I saw several blogs I follow reading this book this month/last month. And me being me, I hate missing out on anything. I searched high and low for a physical copy at both my libraries, I searched overdrive….and nothing. Nowhere to be found! HOWEVER I did find it on Hoopla. (Which in an of itself is amazing, since I can almost never get anything on it…) And of course I marked it as currently reading two days before I actually started reading it. But, I am glad to say I enjoyed it!
At first I was a little leery of it. I generally do like romances, and rom-coms to a certain extent. And at the same time I also don’t like them. I have very mixed feelings on it. So going into this one (despite hearing how funny it was) I was a little worried. I’d just read a few excellent YA contemporary romances, and I hoped that this one wouldn’t break my streak of enjoyable books.
To my delight, it did not!
10 Blind Dates is hilarious and sweet all at the same time. There are some harder moments thrown in, but for the most part it is pure light-hearted fun. And I love that in books, especially done in a good way. And it was done well – the characters were delightful, and Sophie was truly wonderful. This book was less the plot and more of a character driven book, it was all about Sophie and her feelings. And I think Elston did a fabulous job of depicting them. Sophie’s choices are never straightforward: she second guesses herself, she worries, she even breaks rules! It felt alive and purposeful.

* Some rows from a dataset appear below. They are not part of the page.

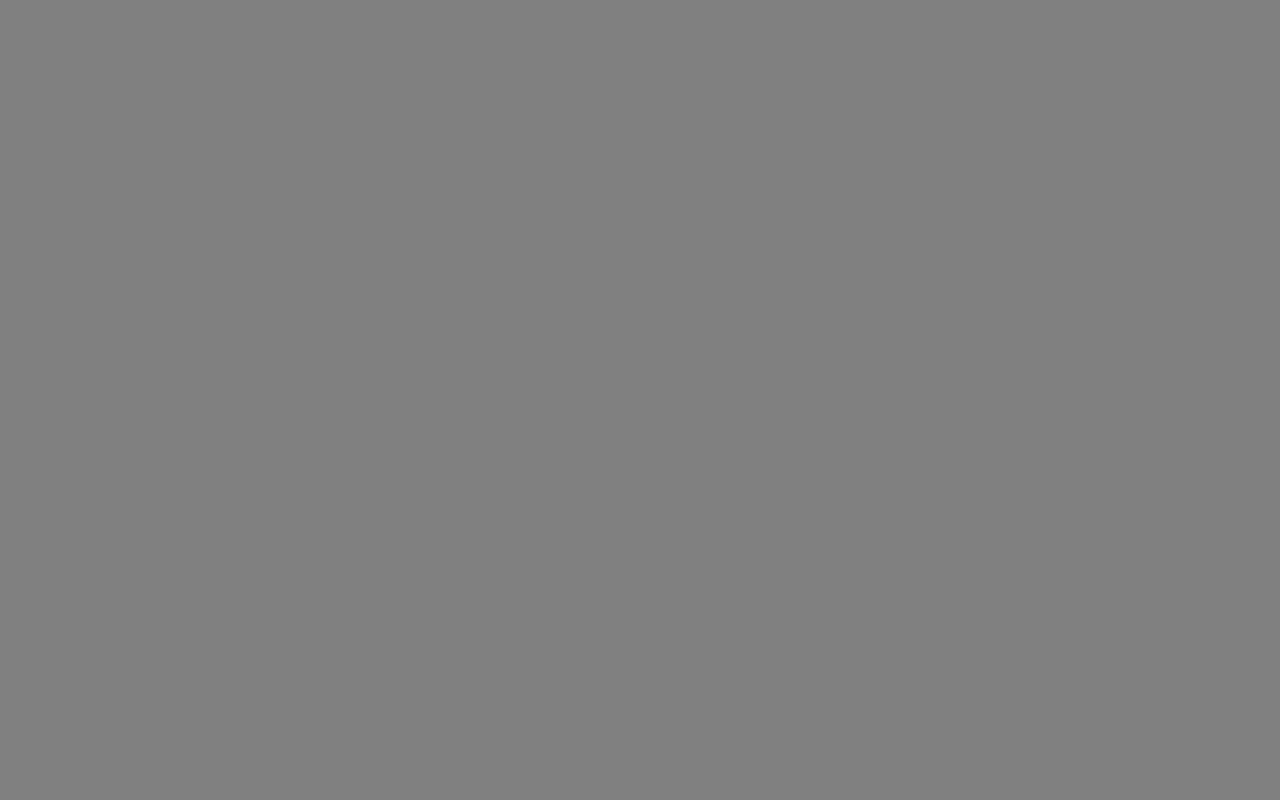
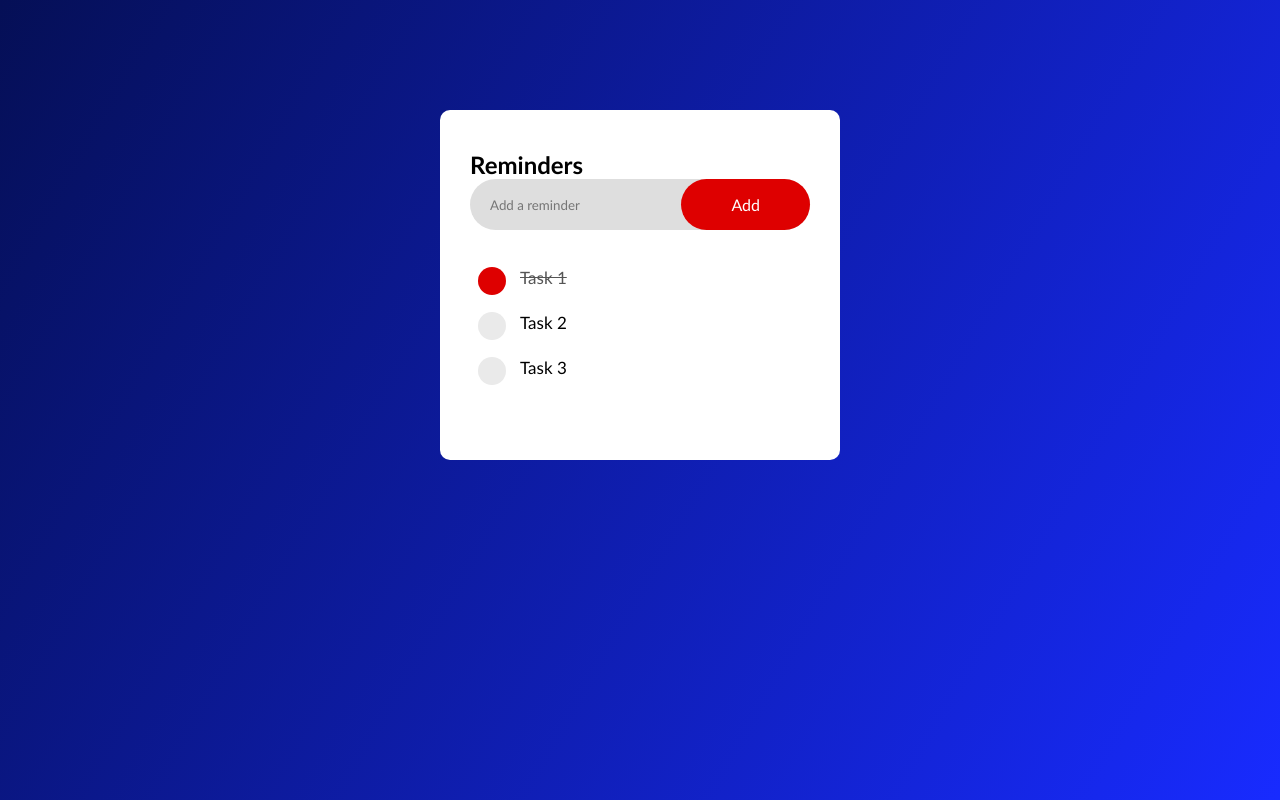
Before and after one commit to Trellis246/ReminderApp, a plain HTML site: page index.html in a window 1280 px wide. Drawn offline with Linux system fonts and the light colour scheme.

Commit message:
Added more code and javaScript file

```diff
--- a/index.html
+++ b/index.html
@@ -7,7 +7,18 @@
     </head>
     <body>
      <div class="container">
-
+        <div class = "reminder-app">
+            <h2> Reminders</h2>
+            <div class="row">
+                <input type="text" id="input-box" placeholder="Add a reminder">
+                <button>Add</button>
+            </div>
+            <ul id = "list-container">
+                <li class="checked">Task 1</li>
+                <li>Task 2</li>
+                <li>Task 3</li>
+            </ul>
+        </div>
      </div>
     </body>
 </html>
--- a/style.css
+++ b/style.css
@@ -1,12 +1,86 @@
 *{
     margin: 0;
-    padding: auto;
-    font-family: Impact, Haettenschweiler, 'Arial Narrow Bold', sans-serif;
+    padding: 0;
+    font-family: 'Trebuchet MS', 'Lucida Sans Unicode', 'Lucida Grande', 'Lucida Sans', Arial, sans-serif;
     box-sizing: border-box;
 }
 .container{
     width: 100%;
     min-height: 100vh;
-    background-color: gray;
-    padding: auto;
+    background: linear-gradient(120deg, #050f56, #182bff);
+    padding: 10px;
 }
+.reminder-app{
+    width: 100%;
+    max-width: 400px;
+    background: #fff;
+    margin: 100px auto 20px;
+    padding: 40px 30px 70px;
+    border-radius: 10px;
+}
+
+.reminder-app h2{
+    color: #000000;
+    display: flex;
+    align-items: center;
+    margin-bottom: auto;
+}
+
+.row{
+    display: flex;
+    align-items: center;
+    justify-content: space-between;
+    background: #dedede;
+    border-radius: 30px;
+    padding-left: 20px;
+    margin-bottom: 25px;
+}
+
+input{
+    flex: 1;
+    border: none;
+    outline: none;
+    background: transparent;
+}
+
+button{
+    padding: 16px 50px;
+    border: none;
+    outline: none;
+    cursor: pointer;
+    background: #de0000;
+    font-size: medium;
+    color: #fff;
+    border-radius: 40px;
+
+}
+
+ul li{
+    list-style: none;
+    font-size: 17px;
+    padding: 12px 8px 12px 50px;
+    user-select: none;
+    cursor: pointer;
+    position: relative;
+}
+
+ul li::before{
+    content: '';
+    position: absolute;
+    height: 28px;
+    width: 28px;
+    border-radius: 50%;
+    background-color: #eaeaea;
+    background-size: cover;
+    background-position: center;
+    top: 12px;
+    left: 8px;
+}
+
+ul li.checked{
+    color: #555;
+    text-decoration: line-through;
+}
+ul li.checked::before{
+    background-color: #de0000;
+}
```
Also changed, not shown: script.js (added).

The side characters were a blast as well, and about 90% of them were family. Her cousins were great, and it was clear from the start that they had been really good friends, and that might have changed over the years. This book wasn’t just about the romance and dates Sophie was going on, it was about family, and how families are. And none of the family members were perfect, and I think it helped offset the often saccharine sweetness this book was infused with. (Don’t get me wrong, I loved that about it.)
Even the end guy was quite obvious from the first moment. And I liked that feeling – knowing what was likely to happen, and still being delighted when it does. I didn’t feel anxious or stressed out while reading this. I didn’t skim pages, and I didn’t skip whole chapters because I was bored. I kept reading because it kept me entertained.
The writing like everything else was delightful, and I honestly enjoyed it.
And this is the problem: I’m having trouble rating it. I really enjoyed it, like I laughed multiple times throughout this book. I liked it more than other books I’ve read, but less than others. I’m absolutely struggling with how to rate it. I said “three stars” which is my automatic “I liked this book! Cute! Might read again!” response. Yet, at the same time I laughed. Which, a lot of times I don’t have a lot of responses during books – and yet somehow, I was laughing and smiling with this one, which makes me want to rate it a four! I mean, I don’t really having anything negative to say about this book at all. Which is why I am going to give it a four star rating.
If you like cutesy, saccharine sweetness rom-com books, you’ll likely love this one.